Before I quit school (and I quit at 16) my cousin Timmy bought a second-hand convertible. Wow, it was dark blue and he polished it to a high shine. It ran well and he was so proud!
The top, which he seldom put up, was in good shape. After all, if you have a garage, you don’t even need the top up when it rains. If you ride around with the top down, people are sure to see you in all your proudness.
Well, as I said the top was in good shape, but the snap on cover for the top, because it was in almost constant use, was in pretty ragged condition. I suppose that it had gotten so thin and ragged from exposure to the sun.
Anyway, Timmy gave it (the old, ragged cover) to me; along with a piece of heavy weatherproof fabric, in a coordinating color, and asked me to make him a replacement.
So I took it apart with an old double edge razor blade and carefully cut out the three replacement pieces, using mother’s special scissors that could absolutely only be used for cutting fabric. She maintained that cutting paper dulls scissors, and I’m sure she was right.
The top went together easily. I am sure that I prayed while cutting and sewing. Prayed and sang. In those days, any excuse was a good excuse for singing and praying. This is always a good option.
I loved sewing, when I had the opportunity and something interesting to put together.
My mother’s old treadle sewing-machine, made by Singer, worked like a charm and made sewing almost fun. You could sing and keep time with the rhythmic cadence of the treadle’s, up and down, up and down!
That old treadle machine is now the base for a desk in our library, those ornate little drawers filled with markers and pens and glue-sticks. So, life goes on.
Back to the convertible-cover: It went together like a charm and I was so pleased with it. Then there was the question of the snaps. These were not little stitch-on seamstress snaps, like I had been used to. No, these were large stainless steel snaps, the other half of which was integrated into the car itself.
I am sure that one of my brothers, probably Paul, helped me get the snaps on, exactly like they were supposed to be. After all, I was a girl, and everyone knows that girls are not mechanically inclined. Luckily, God, in His infinite wisdom, blessed me with eight brothers. So, with a brother’s help the top was finished and Timmy was very pleased with it.
If I recall rightly, he gave me a dollar for the job, maybe two. Two dollars was a goodly amount of money in those days.
This was back in the day when, for a dime you could buy both a Coke and a Milky Way candy bar! And I did, after walking a mile down the road to Bonner’s store. Of course, a young girl couldn’t be out on the lonely road, by herself, so I am sure that I also bought a Coke and Milky Way for whichever brother accompanied me.
That was about the time that I started baby-sitting for a next-door neighbor.
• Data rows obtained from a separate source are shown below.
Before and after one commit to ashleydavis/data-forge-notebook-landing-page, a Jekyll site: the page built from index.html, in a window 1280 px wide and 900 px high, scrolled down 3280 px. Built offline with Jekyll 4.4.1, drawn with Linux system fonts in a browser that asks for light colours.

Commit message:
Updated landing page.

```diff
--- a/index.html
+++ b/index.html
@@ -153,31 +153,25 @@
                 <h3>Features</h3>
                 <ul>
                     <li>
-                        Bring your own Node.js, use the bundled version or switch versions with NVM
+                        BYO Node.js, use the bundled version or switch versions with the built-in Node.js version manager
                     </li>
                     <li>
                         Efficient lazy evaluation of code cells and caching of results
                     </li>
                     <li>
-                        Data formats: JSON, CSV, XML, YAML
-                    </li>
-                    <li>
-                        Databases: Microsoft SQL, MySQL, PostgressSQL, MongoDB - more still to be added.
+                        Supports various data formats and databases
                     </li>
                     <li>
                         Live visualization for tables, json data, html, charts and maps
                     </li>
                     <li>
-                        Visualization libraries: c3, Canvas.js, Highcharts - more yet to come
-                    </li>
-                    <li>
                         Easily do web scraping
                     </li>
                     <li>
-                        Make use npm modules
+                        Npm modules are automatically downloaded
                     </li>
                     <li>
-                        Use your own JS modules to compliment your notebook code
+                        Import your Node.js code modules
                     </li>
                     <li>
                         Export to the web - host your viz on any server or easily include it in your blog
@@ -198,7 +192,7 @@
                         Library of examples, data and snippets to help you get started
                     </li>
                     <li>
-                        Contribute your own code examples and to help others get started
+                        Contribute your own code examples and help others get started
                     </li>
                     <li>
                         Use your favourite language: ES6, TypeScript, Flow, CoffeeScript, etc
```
She paid me 50 cents an hour and I was tickled to get it.
I realized that I was lucky, but I also dreamed of the day when I might get a really good job and, maybe, make a dollar an hour.
Life can be amusing, can’t it, looking at it from the right viewpoint?
Loretta Nazelrod Brown is a Cumberland freelance writer. Her column appears every other Sunday in the Times-News.